■ RECORD SET:
^^^^^^^^
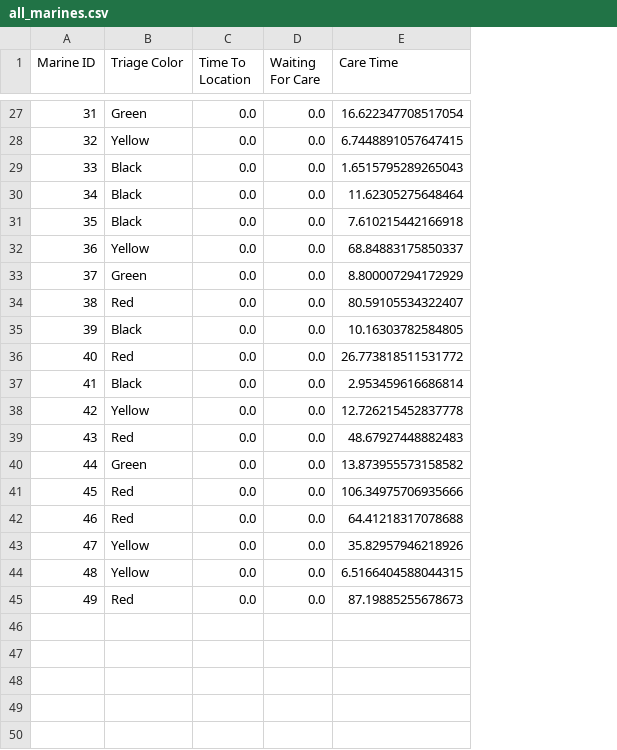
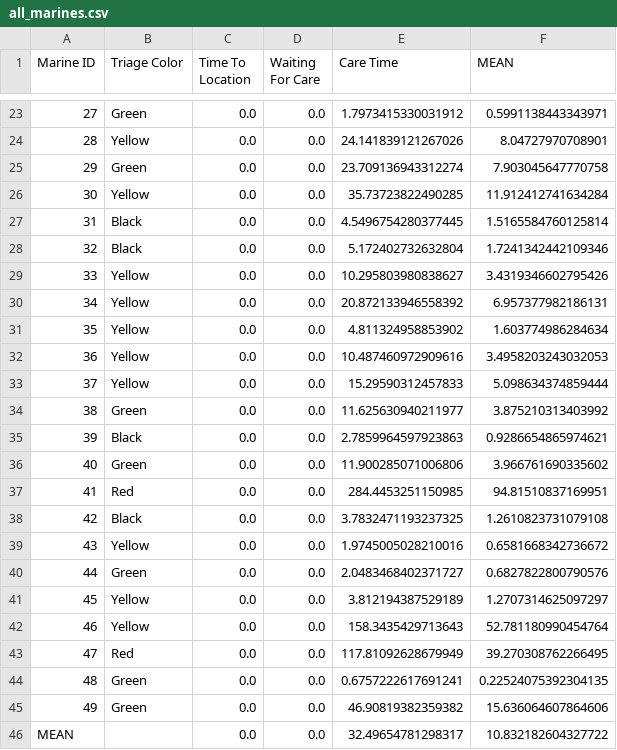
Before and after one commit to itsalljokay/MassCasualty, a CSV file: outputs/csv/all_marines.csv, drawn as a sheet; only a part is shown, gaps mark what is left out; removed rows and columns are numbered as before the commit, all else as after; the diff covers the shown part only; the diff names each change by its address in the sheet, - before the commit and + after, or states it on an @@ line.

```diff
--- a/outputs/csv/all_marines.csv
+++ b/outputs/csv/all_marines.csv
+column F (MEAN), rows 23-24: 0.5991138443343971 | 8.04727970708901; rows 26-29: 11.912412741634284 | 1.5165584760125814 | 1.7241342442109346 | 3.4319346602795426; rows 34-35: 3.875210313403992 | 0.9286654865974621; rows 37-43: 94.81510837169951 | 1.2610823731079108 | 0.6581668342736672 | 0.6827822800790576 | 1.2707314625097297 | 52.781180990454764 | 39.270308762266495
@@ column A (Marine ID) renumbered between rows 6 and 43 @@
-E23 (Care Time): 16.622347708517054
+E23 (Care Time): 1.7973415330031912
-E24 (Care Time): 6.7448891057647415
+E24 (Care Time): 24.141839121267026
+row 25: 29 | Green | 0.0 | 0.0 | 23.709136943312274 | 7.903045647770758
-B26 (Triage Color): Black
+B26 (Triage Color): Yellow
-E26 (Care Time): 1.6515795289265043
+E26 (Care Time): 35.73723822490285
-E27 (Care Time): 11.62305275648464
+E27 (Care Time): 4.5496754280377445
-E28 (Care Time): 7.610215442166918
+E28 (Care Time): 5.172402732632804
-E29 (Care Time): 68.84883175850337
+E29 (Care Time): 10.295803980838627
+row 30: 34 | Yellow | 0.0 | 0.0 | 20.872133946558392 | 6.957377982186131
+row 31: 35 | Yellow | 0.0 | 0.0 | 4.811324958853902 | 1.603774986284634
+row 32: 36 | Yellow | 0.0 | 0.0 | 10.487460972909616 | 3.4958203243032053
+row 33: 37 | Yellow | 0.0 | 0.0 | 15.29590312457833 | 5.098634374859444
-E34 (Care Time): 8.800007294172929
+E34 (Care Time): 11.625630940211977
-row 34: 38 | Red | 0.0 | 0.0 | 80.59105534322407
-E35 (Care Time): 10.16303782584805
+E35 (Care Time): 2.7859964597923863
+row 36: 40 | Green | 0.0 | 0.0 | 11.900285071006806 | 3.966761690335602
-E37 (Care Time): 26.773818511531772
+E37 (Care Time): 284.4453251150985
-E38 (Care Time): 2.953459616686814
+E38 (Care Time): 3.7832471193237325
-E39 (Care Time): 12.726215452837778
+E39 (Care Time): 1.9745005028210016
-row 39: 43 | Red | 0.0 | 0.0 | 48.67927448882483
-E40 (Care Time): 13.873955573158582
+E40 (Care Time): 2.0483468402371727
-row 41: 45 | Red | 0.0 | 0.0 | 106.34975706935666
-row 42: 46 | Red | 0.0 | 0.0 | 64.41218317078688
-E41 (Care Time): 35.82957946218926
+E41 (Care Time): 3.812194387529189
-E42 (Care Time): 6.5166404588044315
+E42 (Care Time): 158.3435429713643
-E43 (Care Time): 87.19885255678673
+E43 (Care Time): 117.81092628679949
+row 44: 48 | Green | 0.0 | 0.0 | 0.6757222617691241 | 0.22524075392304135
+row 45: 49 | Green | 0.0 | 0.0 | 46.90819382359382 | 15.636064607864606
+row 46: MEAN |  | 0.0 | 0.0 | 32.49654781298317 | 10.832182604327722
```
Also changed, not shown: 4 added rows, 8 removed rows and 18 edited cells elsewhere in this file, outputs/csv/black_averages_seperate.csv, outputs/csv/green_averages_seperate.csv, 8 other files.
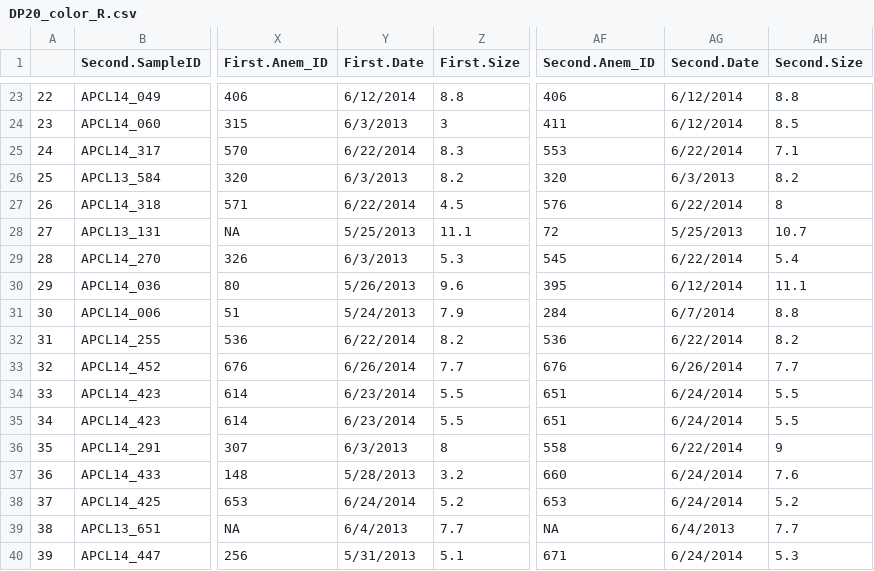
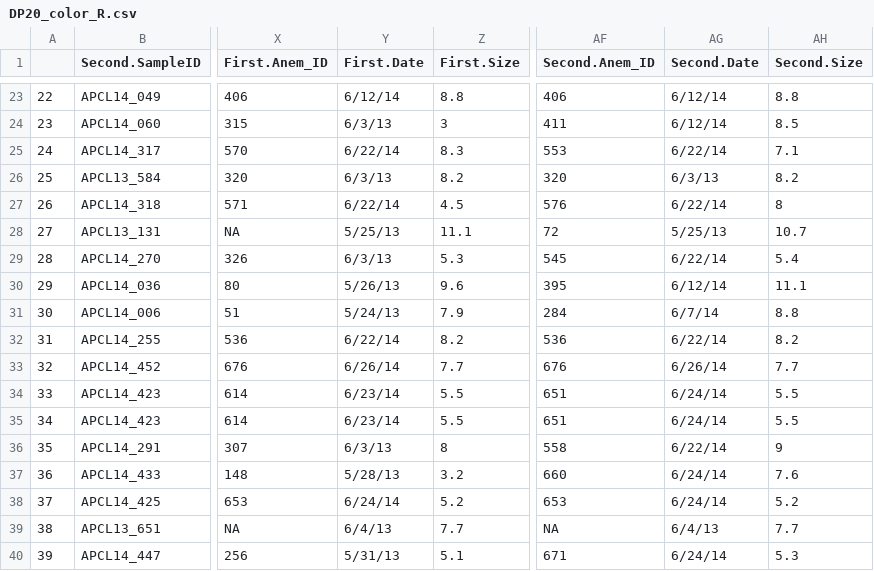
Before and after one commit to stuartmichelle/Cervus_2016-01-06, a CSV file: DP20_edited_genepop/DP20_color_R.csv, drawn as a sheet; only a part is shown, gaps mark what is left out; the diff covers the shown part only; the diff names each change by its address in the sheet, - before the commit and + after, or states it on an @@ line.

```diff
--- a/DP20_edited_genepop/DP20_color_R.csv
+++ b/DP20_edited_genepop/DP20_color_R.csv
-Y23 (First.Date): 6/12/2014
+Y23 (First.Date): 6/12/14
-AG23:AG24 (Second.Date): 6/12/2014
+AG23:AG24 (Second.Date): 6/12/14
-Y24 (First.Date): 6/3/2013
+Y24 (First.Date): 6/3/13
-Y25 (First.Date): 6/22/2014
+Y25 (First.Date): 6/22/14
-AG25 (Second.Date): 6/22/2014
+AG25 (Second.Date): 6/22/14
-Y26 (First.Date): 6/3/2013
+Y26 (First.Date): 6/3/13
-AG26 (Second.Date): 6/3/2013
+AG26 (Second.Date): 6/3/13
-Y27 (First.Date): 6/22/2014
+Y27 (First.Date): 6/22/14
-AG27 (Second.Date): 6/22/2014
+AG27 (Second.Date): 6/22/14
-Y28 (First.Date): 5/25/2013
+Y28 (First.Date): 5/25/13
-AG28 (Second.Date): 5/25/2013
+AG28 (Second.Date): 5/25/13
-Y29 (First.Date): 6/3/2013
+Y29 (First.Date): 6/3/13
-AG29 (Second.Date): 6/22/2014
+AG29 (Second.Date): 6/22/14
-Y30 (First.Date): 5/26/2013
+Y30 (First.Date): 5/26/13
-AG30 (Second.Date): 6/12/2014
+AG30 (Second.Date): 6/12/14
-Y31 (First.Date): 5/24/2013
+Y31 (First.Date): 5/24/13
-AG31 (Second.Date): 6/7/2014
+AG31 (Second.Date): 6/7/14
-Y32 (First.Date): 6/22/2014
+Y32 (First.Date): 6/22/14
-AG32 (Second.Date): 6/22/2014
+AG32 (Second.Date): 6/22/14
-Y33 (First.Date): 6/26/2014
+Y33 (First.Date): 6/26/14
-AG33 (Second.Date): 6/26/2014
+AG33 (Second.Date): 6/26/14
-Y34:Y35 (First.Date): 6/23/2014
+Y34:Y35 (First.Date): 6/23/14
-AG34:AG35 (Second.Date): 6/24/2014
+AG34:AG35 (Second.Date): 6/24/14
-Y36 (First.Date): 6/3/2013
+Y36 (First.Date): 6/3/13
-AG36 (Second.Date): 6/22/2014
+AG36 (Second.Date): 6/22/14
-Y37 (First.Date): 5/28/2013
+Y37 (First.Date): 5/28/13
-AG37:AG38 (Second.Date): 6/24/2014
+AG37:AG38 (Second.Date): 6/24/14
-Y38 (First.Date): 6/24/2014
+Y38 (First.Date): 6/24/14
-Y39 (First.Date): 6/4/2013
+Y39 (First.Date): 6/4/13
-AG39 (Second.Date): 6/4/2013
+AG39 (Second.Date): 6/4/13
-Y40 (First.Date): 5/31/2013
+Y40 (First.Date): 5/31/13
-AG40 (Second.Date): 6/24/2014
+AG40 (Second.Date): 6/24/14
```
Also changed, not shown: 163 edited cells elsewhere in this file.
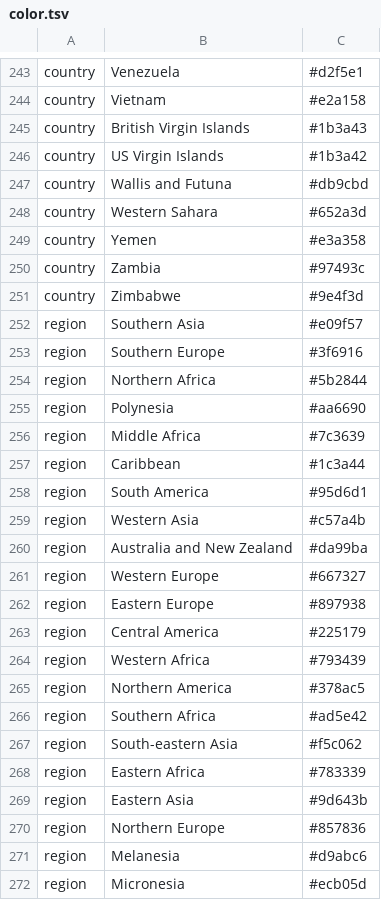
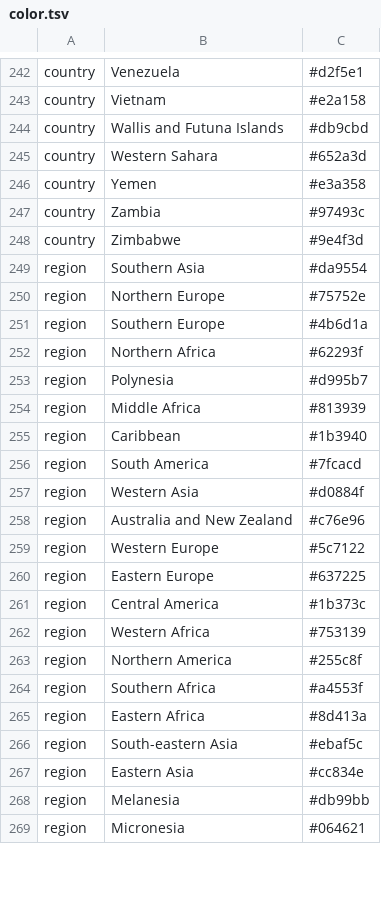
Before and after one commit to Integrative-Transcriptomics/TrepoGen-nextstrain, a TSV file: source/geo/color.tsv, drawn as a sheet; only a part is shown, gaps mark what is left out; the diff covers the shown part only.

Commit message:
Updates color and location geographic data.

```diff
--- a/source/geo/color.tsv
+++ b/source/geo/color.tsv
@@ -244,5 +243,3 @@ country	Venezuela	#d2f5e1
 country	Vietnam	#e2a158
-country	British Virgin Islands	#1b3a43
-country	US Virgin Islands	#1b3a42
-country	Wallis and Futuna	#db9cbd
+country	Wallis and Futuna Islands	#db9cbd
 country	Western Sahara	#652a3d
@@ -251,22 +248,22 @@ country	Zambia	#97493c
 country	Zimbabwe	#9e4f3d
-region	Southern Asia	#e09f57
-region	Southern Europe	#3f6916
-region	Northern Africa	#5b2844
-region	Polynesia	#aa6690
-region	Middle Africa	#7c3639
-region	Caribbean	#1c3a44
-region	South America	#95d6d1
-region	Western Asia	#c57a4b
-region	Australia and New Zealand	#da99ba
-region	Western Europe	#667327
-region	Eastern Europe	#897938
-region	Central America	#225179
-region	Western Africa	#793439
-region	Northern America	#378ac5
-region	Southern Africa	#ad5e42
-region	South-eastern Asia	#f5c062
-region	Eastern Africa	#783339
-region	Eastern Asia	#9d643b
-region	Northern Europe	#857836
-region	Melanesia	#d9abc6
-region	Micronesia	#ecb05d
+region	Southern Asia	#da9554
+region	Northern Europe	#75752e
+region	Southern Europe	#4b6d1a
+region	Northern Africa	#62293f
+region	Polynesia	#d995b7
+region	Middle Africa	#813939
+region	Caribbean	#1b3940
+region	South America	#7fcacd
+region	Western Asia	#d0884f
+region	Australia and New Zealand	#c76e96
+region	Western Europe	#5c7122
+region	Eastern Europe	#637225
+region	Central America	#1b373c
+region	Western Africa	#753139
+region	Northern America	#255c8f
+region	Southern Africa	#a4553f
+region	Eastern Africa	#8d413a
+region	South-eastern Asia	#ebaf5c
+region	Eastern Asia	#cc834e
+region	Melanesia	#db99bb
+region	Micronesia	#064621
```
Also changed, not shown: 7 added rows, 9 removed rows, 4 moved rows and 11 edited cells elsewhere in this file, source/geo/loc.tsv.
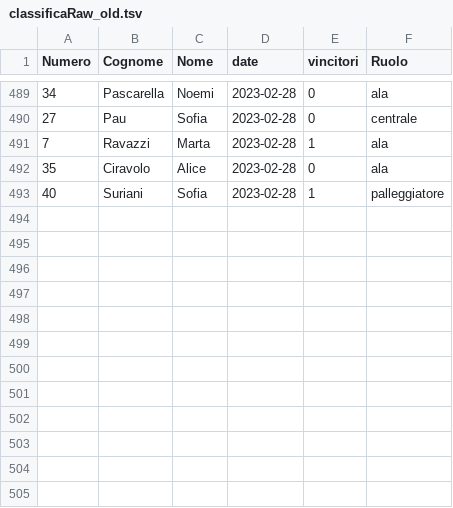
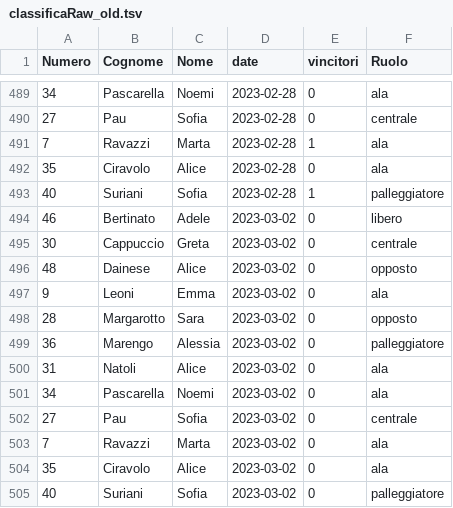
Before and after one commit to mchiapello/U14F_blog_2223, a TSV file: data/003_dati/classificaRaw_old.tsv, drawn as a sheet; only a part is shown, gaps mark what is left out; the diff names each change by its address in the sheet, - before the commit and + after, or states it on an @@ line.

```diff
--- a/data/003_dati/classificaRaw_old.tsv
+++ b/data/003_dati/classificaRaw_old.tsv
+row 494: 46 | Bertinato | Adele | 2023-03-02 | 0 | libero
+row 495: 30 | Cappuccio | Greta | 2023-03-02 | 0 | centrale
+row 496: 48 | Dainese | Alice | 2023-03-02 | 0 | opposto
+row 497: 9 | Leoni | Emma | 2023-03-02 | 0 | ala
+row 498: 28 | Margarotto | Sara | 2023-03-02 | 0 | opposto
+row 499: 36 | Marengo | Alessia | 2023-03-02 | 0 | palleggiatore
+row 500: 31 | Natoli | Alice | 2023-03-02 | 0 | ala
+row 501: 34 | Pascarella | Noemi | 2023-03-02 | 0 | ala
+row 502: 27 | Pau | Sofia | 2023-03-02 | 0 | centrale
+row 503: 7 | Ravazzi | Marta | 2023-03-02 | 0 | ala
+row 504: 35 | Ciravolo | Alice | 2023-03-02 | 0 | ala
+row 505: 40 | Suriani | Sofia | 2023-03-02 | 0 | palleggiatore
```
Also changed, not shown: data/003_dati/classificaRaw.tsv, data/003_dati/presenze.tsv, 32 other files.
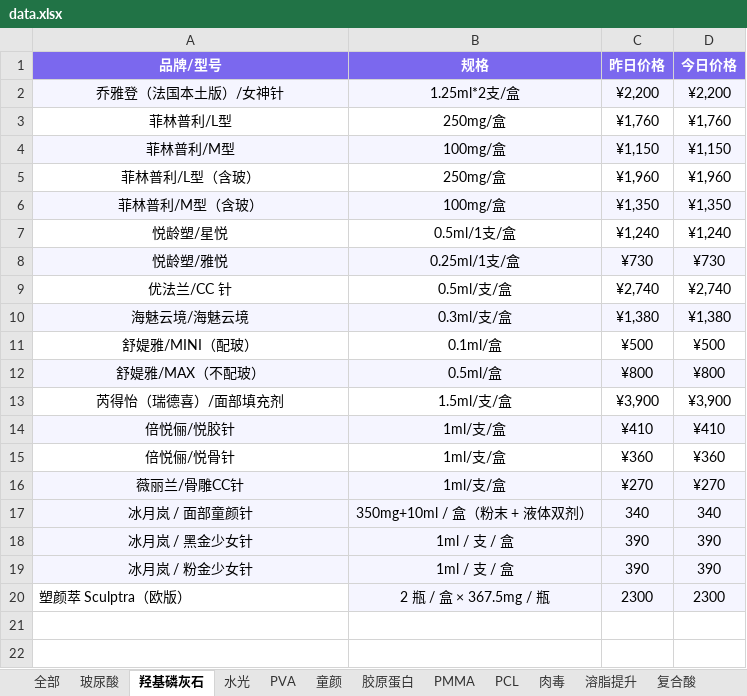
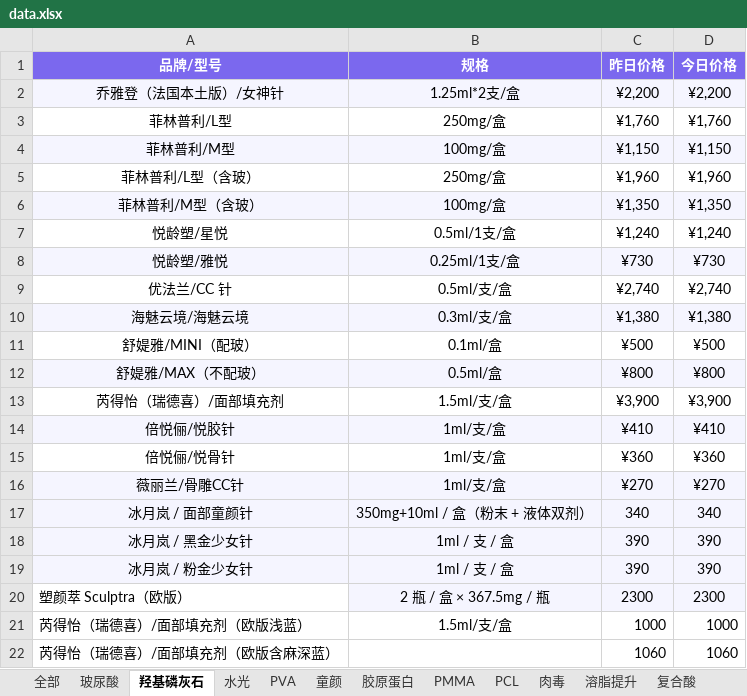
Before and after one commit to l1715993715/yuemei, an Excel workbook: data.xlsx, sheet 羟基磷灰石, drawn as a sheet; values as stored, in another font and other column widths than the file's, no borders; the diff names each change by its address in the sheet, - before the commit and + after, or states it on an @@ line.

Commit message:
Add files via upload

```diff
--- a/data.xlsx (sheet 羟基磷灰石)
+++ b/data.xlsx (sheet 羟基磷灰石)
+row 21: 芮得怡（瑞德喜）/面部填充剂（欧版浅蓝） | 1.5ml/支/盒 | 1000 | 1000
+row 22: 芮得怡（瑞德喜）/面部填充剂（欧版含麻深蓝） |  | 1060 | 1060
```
^^^^^^^^
The answer should be all lines from the entries above that hold the word "Europe".

-region	Southern Europe	#3f6916
-region	Western Europe	#667327
-region	Eastern Europe	#897938
-region	Northern Europe	#857836
+region	Northern Europe	#75752e
+region	Southern Europe	#4b6d1a
+region	Western Europe	#5c7122
+region	Eastern Europe	#637225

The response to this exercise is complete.